item KEMERAIT, ROBERT - University Of Georgia
item AGUSTIN, FLORESCA - Benguet State University
item Pierce, Larry
item ANGELES, YOLANDA - Don Mariano Marcos Memorial State University

Submitted to: Meeting Abstract
Publication Type: Abstract Only
Publication Acceptance Date: 3/1/2017
Publication Date: N/A
Citation: N/A

Interpretive Summary:

Technical Abstract: Aflatoxin contamination of food products causes liver cancer and weakened immunity in humans, and stunted growth and reduced productivity in animals (CAST, 2003). Effective control of pre-harvest aflatoxin contamination of peanut and corn due to AflaGuard and Aflasafe in the United States and Africa, respectively, have been achieved. Nevertheless, these products cannot be used locally due to ecological differences in micro-biodiversity. Thus, the study was conducted at BSU in search for local atoxigenic strains of Aspergillus flavus (ASAFs) in peanuts grown in Northern Philippines as potential biocon agents against pre-harvest aflatoxin contamination of peanut and corn. One hundred sixty and five peanut samples were collected from the Cordillera Administrative Region (CAR), and Regions I and II. Randomly selected kernel samples from each were processed for qualitative aflatoxin detection using immunochromatographic strips. Only samples showing negative reaction to the strips, i.e. indication of freedom from 20ppb aflatoxin content cutoff for acceptance of product as food, were used to isolate Aspergillus section Flavi (AF) members, eliminating all other isolates via morphological characterization. These were sent by freight to USDA for the detection of defective aflatoxin biosynthetic gene cluster (ABGC) via multiplex PCR and confirmation of non-production of aflatoxin by defective strains via back inoculation to rice grains then extraction of metabolite for detection via liquid chromatography - mass spectrometry following the protocols of Callicott and Cotty (2014). There were 440 AF isolates prepared and sent for molecular fingerprinting.

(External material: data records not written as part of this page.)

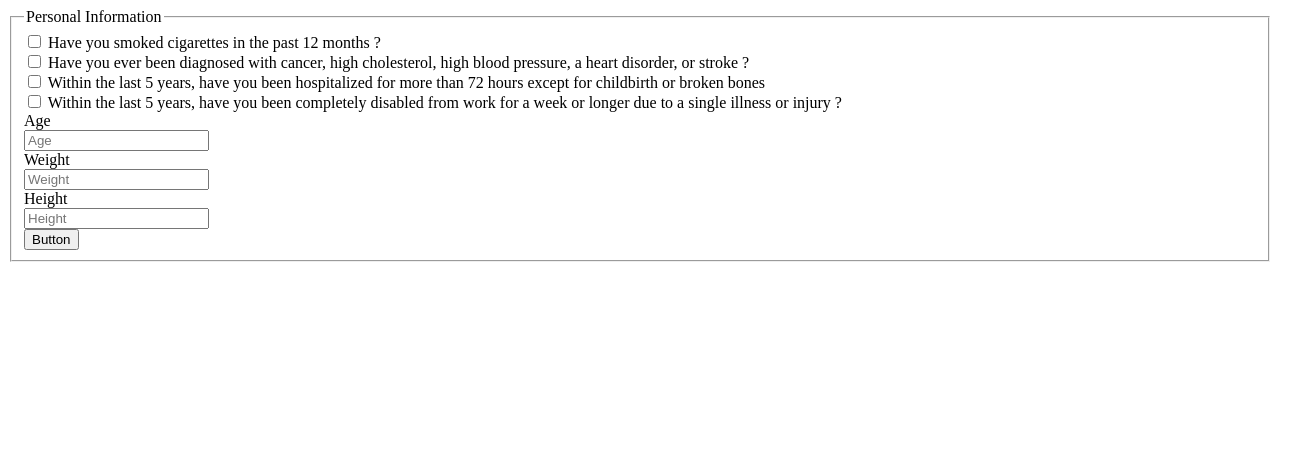
Repository: benjaminlepine/home
Page: Nico/Testing.html
The author's editor kept a record of every edit. The page is drawn from the files as they stood at one moment, then again after the next edit.
The browser window is 1280 px wide. The page is 1280 px wide, then 1295 px, so the pictures cover 1295 px, including what lies to the right of the window. The pictures show the whole page.

Above is the page before.

After the next edit:
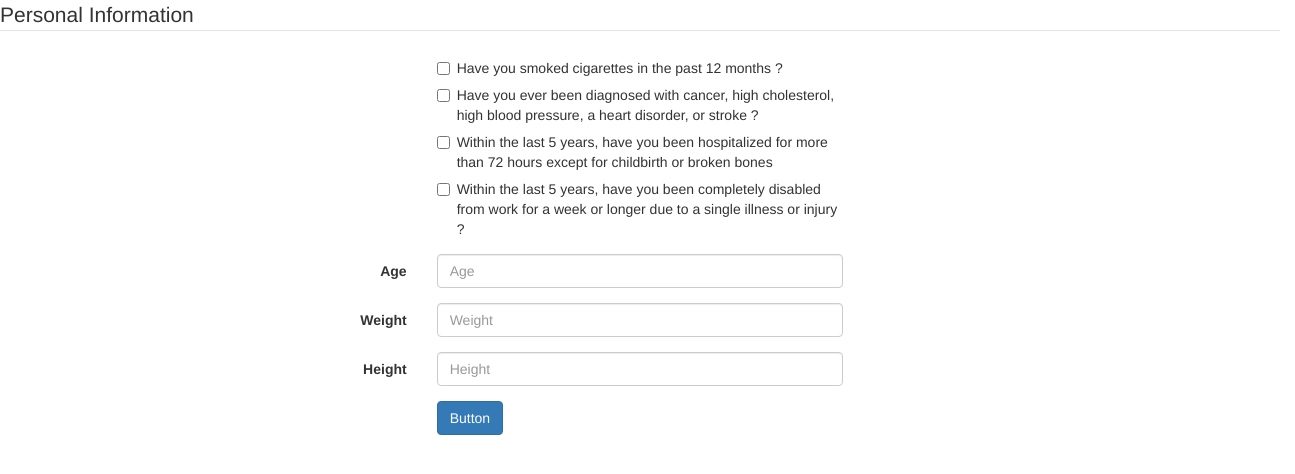
The edit:
--- a/Nico/Testing.html
+++ b/Nico/Testing.html
@@ -1,6 +1,7 @@
 <!DOCTYPE html>
 <html>
 <head>
+<link rel="stylesheet" type="text/css" href="/Bootstrap/css/bootstrap.css" >
 </head>
 
 <body>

The first cycle of multiplex PCR showed 25 isolates to have defective ABGC: four A. flavus strains with lack of full cluster (permanent mutation), 11 isolates as A. tamarii, and 10 isolates of unknown species. The second cycle of multiplex PCR showed six A. flavus strains with lack of partial cluster (partial mutation) but one was contaminated with bacterium and other fungus, thus eliminated. The four permanent mutants and five partial mutants did not produce cyclopinozoic acid (CPA) or aflatoxin. Results show that the four permanent mutants are potential biocon agents against pre-harvest aflatoxin contamination of peanut and corn. Possible use of the partial mutants is also being considered with extra care in avoiding their possible hybridization with the permanent mutants. Immediate efforts to come up with protocols on the production of inoculants and proper field application are now being addressed.